## Task item
When you have gone through the records, report how many lines include "accounts", giving the number and nothing more.
(Exercise inputs Opens)
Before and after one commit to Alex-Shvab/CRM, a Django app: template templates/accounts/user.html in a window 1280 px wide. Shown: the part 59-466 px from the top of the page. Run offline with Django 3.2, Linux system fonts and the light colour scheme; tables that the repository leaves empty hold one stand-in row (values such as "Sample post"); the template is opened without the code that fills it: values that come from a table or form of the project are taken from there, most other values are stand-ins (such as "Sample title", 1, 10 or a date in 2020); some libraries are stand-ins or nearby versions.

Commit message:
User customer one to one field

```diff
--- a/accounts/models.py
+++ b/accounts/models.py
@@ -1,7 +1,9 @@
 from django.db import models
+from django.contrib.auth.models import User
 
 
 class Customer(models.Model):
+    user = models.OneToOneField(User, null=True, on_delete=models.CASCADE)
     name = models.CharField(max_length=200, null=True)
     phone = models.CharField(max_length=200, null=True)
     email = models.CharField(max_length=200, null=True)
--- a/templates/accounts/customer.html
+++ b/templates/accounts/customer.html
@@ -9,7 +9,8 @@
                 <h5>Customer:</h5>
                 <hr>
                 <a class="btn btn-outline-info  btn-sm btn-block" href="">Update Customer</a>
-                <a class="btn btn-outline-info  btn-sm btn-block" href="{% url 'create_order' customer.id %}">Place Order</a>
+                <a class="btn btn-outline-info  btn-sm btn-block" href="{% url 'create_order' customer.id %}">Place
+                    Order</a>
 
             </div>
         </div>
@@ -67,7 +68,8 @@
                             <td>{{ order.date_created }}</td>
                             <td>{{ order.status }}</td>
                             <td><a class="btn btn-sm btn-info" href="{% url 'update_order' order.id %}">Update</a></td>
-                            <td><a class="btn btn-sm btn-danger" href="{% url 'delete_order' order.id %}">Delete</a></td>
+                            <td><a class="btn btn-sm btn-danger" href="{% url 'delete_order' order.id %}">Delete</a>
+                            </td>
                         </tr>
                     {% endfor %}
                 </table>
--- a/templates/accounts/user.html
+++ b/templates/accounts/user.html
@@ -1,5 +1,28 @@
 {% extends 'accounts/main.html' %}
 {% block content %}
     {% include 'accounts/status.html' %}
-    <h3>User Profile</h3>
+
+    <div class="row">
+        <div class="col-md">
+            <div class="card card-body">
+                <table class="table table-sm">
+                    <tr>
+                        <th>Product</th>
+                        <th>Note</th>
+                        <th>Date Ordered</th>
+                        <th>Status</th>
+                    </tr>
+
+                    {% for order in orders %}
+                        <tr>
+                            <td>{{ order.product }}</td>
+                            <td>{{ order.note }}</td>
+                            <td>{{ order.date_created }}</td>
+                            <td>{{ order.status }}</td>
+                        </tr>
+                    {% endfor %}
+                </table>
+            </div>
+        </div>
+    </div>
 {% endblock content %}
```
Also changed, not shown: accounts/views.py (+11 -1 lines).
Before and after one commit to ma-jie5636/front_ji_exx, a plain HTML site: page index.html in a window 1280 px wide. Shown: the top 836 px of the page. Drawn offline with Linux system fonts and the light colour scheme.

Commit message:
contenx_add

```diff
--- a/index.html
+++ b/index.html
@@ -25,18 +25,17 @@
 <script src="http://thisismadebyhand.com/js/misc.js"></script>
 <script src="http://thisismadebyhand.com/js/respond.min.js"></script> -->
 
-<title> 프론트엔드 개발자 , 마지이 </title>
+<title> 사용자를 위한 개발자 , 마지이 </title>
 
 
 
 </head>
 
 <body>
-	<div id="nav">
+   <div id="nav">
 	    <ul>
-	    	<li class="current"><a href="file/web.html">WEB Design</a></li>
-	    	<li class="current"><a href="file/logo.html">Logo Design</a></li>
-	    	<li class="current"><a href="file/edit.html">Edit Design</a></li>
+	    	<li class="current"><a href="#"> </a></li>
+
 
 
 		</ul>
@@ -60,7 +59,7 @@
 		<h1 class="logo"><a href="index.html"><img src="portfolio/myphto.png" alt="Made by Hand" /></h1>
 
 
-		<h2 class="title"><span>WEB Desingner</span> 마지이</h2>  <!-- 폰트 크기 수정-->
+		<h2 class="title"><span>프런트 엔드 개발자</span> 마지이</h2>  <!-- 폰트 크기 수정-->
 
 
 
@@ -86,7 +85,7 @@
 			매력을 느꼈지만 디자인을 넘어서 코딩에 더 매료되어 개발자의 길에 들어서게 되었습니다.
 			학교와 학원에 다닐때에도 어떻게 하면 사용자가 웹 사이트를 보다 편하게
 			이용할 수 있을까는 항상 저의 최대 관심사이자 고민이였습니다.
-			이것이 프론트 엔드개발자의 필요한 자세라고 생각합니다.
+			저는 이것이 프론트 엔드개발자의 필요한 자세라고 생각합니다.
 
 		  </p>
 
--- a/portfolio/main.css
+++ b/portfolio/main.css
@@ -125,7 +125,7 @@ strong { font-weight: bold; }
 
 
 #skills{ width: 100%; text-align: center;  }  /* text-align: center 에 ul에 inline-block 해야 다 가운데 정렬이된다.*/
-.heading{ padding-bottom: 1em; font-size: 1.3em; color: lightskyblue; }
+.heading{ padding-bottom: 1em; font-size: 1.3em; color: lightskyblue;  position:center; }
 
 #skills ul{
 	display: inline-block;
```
(Exercise inputs Closes)
## Task output
10